Even the horseflies better keep those rainbow-colored eyes peeled for these things. This is a mating pair of robber flies, possibly in the genus Promachus. Robber flies are fascinating and diverse, ranging from tiny Holcocephalus flies not much larger than big gnats, up to the size of this one, which was nearly two inches in length. One thing they've all got in common is that they are highly predatorial - the Peregrine Falcons of the fly world. I photographed a Red-footed Cannibal Fly last year just after it took down one of those large fuzzy bumblebees.

Well, a siesta is much deserved and needed, but I'll slap some other cool stuff from the Killdeer weekend up here later.
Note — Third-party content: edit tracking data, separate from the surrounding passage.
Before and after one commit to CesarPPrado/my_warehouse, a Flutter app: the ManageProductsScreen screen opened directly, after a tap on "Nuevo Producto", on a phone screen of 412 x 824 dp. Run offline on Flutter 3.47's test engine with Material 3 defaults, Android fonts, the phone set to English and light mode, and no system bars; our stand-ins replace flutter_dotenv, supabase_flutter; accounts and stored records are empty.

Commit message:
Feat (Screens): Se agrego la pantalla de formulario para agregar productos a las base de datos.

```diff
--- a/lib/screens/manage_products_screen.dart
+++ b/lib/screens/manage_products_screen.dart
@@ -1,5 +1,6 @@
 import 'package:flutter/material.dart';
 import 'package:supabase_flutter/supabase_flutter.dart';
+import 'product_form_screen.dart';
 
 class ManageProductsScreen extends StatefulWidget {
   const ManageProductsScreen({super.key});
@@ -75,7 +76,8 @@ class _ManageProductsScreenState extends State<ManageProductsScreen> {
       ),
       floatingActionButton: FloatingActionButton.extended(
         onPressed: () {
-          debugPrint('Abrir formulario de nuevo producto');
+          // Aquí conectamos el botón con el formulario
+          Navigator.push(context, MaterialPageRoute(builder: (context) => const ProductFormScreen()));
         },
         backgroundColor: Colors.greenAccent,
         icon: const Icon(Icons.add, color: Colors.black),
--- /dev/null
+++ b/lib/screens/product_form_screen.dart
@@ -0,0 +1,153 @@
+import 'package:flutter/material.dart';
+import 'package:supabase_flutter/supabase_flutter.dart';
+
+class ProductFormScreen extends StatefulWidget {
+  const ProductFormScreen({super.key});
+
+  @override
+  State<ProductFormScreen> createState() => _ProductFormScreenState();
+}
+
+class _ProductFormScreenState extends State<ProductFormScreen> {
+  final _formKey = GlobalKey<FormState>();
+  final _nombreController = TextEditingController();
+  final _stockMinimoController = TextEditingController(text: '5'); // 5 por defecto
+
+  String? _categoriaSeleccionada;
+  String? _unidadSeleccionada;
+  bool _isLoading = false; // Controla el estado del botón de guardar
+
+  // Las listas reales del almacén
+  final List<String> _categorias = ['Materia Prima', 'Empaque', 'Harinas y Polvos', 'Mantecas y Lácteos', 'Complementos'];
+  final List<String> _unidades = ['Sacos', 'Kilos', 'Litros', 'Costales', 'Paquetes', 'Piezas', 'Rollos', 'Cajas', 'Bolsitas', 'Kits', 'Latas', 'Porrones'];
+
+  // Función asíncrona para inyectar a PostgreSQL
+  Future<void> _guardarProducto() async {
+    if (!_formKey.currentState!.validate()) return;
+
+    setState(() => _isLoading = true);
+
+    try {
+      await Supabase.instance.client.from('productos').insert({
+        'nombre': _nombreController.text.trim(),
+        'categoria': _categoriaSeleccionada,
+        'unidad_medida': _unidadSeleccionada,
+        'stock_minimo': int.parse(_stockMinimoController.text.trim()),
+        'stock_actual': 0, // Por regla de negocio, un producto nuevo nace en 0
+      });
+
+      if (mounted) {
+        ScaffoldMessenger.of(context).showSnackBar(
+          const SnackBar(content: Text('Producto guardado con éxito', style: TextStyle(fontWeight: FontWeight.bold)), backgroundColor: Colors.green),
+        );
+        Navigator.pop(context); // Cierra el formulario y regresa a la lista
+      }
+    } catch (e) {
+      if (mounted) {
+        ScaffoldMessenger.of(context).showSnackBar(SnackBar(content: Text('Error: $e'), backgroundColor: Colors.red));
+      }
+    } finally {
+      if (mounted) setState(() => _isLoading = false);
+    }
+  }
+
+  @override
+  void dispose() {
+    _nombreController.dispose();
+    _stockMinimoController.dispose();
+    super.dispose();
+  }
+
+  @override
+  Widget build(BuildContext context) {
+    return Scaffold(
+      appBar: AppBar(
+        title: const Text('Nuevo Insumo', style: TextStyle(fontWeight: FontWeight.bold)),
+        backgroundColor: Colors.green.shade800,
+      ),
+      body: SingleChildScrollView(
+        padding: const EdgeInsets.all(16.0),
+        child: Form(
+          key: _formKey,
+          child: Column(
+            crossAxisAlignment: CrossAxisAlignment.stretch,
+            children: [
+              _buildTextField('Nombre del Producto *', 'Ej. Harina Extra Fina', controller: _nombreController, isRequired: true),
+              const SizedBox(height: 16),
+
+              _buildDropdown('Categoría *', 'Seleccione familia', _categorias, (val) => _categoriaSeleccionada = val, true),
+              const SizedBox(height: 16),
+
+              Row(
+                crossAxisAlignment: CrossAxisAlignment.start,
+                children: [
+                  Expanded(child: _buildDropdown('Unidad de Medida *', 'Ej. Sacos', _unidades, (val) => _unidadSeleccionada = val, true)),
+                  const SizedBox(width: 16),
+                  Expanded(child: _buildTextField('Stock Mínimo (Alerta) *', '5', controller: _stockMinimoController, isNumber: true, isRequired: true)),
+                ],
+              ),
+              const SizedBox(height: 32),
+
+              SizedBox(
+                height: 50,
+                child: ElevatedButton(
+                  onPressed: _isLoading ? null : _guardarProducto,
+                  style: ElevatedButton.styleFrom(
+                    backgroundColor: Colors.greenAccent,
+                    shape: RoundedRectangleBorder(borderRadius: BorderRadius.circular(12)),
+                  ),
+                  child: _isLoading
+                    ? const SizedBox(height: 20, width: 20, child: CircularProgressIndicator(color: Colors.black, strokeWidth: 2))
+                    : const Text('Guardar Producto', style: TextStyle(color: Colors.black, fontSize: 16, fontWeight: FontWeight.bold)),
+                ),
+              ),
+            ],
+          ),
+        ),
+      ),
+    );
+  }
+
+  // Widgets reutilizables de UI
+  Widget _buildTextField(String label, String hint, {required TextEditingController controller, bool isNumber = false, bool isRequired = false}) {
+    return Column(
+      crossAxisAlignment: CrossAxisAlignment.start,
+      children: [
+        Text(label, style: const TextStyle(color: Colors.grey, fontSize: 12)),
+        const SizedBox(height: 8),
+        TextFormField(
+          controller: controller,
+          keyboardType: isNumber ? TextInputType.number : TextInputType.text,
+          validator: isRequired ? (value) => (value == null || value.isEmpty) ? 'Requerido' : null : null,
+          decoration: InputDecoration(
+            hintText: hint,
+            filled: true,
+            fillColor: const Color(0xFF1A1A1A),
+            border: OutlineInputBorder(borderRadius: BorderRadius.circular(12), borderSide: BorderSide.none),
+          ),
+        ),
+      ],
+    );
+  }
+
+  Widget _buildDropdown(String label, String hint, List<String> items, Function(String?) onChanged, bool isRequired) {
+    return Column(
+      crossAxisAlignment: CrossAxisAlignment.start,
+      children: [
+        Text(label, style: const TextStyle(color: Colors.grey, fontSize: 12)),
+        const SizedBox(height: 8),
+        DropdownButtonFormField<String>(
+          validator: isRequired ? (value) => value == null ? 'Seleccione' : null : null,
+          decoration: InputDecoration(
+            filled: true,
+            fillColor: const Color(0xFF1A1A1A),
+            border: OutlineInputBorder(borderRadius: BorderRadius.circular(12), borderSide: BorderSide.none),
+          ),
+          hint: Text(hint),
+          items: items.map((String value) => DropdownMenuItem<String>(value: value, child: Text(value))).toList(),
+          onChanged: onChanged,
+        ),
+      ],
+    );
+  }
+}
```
Heather said...

'Twas a great weekend at Killdeer, to be sure. Love your photo of the horsefly - sorry I wouldn't let one take a bite out of my face for you, though! Actually, I thought it was a bit odd that they didn't really seem to be interested in us at all. I expected to be bitten, but was never even harassed by one. I can only guess that the female horseflies were not around yet (I remember Jim Davidson talked about how male butterflies show up before the females... maybe it's the same for horseflies?). Still gathering my thoughts for blog posts...

Jim McCormac said...

Glad you enjoyed the weekend, Heather. And could be that there is a sweetness factor involved with horsefly bites - I was bitten multiple times :-)


David said...

I remember being bitten by a horse fly as a kid, I still remember how much they hurt...but, I've never seen one looking almost cute in your photo. It has a puppy dog look to it!